> **Your instructions**: Where in the records does the word "propertyInfo" appear? Copy each line that holds it.

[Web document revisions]
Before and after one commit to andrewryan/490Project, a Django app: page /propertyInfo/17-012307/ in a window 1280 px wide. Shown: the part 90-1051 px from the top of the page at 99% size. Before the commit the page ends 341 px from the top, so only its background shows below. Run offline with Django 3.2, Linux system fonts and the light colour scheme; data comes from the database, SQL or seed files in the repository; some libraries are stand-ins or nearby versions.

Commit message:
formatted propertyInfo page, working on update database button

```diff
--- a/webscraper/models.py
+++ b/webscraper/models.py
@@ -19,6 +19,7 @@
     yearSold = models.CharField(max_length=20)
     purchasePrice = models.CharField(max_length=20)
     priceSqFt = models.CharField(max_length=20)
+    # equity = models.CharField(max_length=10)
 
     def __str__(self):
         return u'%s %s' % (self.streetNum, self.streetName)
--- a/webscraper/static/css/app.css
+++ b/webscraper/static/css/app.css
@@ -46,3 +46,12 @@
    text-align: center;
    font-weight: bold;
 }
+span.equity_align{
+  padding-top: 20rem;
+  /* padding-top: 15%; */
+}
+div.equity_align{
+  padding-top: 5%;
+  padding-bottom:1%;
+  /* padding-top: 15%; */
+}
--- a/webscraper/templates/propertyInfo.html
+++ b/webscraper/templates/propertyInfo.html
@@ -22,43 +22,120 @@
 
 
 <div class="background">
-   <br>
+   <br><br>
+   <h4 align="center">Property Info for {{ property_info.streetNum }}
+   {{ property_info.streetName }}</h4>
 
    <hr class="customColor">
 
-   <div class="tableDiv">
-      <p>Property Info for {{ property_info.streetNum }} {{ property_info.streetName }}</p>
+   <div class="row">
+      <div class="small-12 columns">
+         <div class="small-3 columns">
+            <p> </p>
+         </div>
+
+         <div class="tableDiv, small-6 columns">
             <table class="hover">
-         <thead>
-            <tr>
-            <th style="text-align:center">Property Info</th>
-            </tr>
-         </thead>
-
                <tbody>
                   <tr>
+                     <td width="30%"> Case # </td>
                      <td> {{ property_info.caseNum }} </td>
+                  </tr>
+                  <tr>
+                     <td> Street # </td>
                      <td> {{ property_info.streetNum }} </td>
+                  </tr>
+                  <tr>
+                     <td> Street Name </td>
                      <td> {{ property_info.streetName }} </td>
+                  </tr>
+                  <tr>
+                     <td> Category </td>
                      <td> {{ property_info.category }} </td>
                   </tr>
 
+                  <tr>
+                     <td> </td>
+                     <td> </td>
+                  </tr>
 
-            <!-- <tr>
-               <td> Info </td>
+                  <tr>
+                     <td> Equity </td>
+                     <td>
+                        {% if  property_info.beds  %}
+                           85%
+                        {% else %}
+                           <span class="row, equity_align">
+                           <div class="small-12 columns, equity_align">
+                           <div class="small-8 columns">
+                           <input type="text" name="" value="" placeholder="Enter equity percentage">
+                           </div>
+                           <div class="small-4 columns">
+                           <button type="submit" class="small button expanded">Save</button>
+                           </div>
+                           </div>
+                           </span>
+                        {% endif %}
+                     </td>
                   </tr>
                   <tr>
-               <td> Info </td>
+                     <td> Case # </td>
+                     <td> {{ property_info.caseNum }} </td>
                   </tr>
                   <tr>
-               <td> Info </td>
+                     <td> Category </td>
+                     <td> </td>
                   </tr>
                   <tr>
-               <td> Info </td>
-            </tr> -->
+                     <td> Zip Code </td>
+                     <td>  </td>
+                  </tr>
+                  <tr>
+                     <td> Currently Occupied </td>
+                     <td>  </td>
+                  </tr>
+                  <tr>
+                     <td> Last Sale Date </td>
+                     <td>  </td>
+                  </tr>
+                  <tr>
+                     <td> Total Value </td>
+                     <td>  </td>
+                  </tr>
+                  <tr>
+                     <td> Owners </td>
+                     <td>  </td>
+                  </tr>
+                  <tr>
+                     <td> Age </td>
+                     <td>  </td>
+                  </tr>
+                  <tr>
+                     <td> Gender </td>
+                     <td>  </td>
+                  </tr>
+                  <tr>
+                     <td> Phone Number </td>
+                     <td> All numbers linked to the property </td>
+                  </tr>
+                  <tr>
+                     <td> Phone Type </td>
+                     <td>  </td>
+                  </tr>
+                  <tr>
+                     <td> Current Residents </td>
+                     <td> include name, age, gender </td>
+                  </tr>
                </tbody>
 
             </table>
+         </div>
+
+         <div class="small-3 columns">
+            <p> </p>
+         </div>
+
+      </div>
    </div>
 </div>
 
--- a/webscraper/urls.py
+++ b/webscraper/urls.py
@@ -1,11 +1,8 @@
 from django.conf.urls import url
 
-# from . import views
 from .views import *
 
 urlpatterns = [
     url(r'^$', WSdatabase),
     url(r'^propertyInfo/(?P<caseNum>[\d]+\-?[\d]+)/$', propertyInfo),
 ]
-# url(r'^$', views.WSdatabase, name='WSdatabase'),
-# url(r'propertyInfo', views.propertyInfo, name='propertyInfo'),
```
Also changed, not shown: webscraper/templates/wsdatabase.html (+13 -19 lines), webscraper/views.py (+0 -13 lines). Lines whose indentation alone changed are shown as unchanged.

> **Completed exercise**:
Before and after one commit to andrewryan/490Project, a Django app: page /propertyInfo/17-012307/ in a window 1280 px wide. Shown: the part 90-1051 px from the top of the page at 99% size. Before the commit the page ends 341 px from the top, so only its background shows below. Run offline with Django 3.2, Linux system fonts and the light colour scheme; data comes from the database, SQL or seed files in the repository; some libraries are stand-ins or nearby versions.
formatted propertyInfo page, working on update database button
--- a/webscraper/templates/propertyInfo.html
+++ b/webscraper/templates/propertyInfo.html
     url(r'^propertyInfo/(?P<caseNum>[\d]+\-?[\d]+)/$', propertyInfo),
-# url(r'propertyInfo', views.propertyInfo, name='propertyInfo'),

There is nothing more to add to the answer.